[Revision comparison data]
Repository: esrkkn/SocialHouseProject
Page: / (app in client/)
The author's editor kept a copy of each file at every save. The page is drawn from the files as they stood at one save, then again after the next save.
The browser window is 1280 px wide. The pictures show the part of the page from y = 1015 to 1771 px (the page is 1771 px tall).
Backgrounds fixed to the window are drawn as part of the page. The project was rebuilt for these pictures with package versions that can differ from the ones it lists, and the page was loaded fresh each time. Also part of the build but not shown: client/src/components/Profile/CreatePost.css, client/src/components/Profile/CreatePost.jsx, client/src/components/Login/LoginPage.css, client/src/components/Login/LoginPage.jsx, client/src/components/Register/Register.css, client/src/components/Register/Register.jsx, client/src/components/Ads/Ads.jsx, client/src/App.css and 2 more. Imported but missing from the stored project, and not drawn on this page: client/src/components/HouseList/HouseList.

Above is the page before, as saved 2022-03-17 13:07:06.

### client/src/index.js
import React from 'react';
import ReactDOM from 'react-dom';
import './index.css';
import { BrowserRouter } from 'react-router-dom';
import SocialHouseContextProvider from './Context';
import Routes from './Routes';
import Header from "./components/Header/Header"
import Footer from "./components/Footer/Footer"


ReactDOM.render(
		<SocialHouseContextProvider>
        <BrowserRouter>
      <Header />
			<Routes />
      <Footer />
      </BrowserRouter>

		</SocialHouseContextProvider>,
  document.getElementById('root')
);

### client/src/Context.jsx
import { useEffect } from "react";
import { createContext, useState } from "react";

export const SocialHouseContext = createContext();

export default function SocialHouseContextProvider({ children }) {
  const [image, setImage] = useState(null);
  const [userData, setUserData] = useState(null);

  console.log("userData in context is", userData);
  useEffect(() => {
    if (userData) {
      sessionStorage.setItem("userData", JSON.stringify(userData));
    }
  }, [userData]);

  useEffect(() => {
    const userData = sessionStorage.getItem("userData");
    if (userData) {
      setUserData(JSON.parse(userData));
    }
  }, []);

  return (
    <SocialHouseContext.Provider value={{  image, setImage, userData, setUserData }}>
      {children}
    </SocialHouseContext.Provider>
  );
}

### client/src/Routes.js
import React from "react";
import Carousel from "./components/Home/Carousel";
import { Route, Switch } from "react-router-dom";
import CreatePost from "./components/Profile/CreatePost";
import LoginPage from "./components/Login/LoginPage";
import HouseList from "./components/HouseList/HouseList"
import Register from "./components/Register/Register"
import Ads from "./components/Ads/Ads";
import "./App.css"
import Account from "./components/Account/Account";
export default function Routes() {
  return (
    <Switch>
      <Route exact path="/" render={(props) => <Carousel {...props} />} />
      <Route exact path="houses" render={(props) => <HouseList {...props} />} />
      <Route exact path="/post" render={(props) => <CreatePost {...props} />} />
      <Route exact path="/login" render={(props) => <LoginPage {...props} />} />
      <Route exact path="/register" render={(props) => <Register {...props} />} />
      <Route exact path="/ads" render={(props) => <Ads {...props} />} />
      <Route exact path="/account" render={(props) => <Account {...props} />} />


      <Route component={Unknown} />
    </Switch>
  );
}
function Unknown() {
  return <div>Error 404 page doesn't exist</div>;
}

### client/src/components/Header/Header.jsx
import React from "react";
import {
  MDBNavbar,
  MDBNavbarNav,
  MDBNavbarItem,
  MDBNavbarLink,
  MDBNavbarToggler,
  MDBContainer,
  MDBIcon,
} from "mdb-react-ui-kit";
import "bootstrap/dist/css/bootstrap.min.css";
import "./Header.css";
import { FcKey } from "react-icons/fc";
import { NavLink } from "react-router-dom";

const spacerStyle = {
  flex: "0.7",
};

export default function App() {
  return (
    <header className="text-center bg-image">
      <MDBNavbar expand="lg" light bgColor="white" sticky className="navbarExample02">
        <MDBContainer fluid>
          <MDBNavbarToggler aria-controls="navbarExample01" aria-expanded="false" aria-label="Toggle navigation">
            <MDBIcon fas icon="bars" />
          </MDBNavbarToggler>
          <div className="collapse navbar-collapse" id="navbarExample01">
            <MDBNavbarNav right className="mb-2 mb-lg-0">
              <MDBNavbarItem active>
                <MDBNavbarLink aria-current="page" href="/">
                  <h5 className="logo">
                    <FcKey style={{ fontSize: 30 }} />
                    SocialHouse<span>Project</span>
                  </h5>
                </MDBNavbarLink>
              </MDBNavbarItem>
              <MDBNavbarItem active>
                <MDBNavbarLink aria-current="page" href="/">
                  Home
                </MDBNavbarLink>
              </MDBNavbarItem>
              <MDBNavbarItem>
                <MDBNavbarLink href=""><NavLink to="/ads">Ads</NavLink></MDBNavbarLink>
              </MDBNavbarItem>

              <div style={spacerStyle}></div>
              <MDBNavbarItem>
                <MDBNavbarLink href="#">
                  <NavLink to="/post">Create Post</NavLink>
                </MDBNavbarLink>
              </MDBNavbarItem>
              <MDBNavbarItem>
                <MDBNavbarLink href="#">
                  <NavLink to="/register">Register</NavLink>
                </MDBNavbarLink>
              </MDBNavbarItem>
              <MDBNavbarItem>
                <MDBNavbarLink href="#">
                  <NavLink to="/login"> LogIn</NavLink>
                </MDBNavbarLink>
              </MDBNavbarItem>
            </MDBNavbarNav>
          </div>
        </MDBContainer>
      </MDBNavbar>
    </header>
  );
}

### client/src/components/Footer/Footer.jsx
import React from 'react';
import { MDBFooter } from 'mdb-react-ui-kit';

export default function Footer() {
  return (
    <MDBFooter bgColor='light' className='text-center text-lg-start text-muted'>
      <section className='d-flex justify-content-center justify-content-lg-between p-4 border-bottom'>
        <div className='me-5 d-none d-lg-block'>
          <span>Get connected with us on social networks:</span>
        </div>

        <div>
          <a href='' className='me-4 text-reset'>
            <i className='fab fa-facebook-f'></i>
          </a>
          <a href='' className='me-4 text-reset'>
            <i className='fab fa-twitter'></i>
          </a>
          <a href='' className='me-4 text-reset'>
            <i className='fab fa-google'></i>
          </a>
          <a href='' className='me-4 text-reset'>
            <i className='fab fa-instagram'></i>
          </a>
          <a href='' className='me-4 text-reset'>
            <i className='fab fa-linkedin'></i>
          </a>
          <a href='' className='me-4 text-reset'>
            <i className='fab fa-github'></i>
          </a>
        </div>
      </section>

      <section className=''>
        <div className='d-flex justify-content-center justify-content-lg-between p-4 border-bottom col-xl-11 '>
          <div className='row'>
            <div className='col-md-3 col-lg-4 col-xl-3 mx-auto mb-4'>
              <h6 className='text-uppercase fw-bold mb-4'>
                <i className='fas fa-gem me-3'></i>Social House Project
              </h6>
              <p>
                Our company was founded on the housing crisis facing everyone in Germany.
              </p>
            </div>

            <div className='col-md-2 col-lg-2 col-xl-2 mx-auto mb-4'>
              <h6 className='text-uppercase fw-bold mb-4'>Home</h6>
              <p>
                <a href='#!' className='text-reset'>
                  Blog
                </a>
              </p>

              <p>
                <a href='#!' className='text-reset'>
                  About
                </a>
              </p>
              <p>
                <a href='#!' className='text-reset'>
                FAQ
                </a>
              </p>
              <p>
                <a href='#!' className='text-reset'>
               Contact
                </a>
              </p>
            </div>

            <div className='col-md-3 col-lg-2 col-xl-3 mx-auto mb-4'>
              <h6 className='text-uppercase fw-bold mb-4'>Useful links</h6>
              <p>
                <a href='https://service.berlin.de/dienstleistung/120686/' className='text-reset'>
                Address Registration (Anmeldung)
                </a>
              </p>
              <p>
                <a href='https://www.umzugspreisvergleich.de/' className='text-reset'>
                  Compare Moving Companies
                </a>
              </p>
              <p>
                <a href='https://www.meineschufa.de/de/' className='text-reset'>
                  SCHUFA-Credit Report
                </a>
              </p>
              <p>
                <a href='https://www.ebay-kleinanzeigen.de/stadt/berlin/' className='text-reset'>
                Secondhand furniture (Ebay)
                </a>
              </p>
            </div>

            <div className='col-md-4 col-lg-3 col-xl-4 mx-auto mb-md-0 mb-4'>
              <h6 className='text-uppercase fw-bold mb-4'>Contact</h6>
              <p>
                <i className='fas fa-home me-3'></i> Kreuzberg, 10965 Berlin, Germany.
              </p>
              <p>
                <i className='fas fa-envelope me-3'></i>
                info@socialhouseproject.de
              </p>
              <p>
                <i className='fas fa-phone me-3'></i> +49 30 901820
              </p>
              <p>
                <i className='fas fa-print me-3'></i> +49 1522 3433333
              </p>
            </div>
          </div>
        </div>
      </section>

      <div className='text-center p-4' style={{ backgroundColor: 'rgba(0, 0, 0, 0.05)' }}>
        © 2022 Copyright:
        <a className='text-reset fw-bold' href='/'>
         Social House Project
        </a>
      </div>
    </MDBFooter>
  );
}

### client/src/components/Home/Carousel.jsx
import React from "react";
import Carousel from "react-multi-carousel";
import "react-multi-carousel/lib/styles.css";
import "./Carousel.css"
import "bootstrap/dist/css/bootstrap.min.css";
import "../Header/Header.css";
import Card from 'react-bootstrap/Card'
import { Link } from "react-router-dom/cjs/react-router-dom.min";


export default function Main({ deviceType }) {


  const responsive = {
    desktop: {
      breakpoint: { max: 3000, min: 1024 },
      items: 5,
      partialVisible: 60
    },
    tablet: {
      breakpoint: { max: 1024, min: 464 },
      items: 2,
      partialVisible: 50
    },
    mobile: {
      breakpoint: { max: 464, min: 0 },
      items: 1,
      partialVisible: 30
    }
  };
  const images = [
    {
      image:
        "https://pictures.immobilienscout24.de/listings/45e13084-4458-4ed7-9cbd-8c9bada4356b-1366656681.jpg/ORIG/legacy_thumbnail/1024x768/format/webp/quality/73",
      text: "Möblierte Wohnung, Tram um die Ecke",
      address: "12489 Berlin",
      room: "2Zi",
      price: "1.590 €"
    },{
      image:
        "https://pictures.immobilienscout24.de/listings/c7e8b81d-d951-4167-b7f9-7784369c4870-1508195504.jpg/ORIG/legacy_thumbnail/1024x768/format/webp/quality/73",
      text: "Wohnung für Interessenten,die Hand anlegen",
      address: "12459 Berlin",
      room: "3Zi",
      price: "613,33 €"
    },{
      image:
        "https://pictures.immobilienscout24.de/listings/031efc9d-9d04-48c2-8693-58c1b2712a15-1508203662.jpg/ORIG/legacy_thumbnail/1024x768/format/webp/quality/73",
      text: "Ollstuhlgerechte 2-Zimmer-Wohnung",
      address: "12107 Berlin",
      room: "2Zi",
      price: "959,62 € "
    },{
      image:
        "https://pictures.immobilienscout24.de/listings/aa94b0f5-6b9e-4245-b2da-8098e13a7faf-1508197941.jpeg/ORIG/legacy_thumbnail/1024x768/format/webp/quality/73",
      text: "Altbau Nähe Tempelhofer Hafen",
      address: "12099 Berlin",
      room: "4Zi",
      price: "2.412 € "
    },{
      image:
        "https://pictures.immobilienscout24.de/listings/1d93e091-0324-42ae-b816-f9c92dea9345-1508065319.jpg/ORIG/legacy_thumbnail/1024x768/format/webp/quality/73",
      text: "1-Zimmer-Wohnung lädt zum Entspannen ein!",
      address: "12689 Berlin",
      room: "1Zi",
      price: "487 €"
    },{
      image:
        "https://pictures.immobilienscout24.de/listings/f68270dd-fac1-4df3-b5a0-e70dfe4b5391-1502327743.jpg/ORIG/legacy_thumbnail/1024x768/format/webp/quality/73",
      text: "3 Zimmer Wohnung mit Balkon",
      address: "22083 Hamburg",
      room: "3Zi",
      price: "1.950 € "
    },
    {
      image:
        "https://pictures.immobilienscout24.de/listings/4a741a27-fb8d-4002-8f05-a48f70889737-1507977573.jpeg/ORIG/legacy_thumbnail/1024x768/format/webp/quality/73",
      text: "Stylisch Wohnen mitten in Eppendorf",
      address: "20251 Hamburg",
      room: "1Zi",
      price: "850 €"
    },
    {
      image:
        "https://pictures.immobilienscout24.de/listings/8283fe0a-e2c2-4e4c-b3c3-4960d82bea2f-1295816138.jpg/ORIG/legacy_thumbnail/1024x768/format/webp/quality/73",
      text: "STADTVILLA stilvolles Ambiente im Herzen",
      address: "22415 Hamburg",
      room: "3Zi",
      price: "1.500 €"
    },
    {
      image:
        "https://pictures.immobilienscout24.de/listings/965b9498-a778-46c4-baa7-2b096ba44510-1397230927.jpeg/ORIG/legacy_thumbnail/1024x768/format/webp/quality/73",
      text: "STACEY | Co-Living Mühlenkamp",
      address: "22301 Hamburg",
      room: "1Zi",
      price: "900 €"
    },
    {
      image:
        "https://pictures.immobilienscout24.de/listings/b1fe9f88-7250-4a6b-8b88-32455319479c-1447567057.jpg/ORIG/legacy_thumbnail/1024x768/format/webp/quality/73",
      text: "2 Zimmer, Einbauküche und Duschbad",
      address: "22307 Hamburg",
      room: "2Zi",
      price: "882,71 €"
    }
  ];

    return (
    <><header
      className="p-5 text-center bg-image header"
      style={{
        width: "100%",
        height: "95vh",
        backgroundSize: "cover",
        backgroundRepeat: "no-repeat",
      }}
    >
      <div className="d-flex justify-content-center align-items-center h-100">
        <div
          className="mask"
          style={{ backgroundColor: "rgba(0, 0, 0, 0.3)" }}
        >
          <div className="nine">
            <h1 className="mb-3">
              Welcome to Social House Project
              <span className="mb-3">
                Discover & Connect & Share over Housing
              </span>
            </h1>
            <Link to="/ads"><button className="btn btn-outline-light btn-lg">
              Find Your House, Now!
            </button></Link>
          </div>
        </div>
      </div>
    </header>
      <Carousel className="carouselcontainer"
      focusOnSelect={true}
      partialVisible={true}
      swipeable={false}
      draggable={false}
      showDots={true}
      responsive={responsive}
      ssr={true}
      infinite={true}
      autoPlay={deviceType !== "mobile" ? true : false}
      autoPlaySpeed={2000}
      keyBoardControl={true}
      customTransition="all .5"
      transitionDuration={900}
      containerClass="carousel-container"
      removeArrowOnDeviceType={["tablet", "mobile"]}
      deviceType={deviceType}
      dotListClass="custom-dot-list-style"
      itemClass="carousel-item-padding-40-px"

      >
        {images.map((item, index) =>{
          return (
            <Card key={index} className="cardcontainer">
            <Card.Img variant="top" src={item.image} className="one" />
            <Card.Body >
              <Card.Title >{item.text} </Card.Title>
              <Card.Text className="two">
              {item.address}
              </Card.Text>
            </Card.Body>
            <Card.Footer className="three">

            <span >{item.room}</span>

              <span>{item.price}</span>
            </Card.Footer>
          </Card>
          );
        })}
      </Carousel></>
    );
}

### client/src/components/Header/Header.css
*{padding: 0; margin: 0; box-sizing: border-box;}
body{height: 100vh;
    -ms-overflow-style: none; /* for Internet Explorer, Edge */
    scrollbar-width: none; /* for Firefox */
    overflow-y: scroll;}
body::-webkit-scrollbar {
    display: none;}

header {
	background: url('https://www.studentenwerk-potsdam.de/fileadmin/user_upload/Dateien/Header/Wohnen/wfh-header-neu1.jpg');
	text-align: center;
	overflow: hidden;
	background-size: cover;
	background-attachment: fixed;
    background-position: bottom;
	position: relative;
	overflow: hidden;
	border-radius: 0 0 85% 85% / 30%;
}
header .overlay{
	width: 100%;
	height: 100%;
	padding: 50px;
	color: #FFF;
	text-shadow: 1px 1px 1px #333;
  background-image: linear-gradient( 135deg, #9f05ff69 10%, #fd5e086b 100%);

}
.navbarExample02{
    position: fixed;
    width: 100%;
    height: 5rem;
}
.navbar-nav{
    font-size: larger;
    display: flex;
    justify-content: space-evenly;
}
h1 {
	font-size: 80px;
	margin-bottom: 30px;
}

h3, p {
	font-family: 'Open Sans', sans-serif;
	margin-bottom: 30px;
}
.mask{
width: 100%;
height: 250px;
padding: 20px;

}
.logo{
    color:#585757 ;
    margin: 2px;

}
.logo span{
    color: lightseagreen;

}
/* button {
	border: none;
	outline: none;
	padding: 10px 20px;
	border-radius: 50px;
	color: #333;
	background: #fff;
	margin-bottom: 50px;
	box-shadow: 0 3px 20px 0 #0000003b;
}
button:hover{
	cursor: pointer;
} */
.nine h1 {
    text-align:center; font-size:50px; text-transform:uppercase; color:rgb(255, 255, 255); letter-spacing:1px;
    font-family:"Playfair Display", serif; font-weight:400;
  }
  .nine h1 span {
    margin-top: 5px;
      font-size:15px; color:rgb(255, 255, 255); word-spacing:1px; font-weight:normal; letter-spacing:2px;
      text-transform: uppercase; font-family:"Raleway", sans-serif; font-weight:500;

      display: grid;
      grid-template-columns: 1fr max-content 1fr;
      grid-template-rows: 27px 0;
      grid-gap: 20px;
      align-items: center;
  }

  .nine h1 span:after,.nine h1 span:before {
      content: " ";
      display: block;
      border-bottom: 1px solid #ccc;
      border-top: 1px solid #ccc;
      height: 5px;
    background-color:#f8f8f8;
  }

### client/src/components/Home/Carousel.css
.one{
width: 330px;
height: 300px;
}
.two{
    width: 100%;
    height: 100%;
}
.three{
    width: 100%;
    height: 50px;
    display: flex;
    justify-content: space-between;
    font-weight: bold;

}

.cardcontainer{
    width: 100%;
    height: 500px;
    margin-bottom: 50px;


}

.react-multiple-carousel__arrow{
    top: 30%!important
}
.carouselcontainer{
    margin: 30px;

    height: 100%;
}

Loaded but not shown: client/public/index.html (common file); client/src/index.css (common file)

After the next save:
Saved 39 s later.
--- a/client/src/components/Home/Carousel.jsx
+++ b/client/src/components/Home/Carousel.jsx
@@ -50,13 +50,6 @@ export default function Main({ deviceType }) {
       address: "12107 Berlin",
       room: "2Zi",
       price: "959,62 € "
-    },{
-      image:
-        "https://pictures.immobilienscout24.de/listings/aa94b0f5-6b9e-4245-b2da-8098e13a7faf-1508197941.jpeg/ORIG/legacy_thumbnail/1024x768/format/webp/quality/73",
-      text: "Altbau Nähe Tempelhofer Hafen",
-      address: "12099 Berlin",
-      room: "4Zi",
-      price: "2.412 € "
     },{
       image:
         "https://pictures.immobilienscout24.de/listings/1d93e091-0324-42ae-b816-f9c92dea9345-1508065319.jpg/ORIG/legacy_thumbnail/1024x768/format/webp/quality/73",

◆ TASK PROMPT ◆
Search the entries above for "MDBFooter". Return every line that has it.

◆ OUTPUT FOR THIS TASK ◆
import { MDBFooter } from 'mdb-react-ui-kit';
    <MDBFooter bgColor='light' className='text-center text-lg-start text-muted'>
    </MDBFooter>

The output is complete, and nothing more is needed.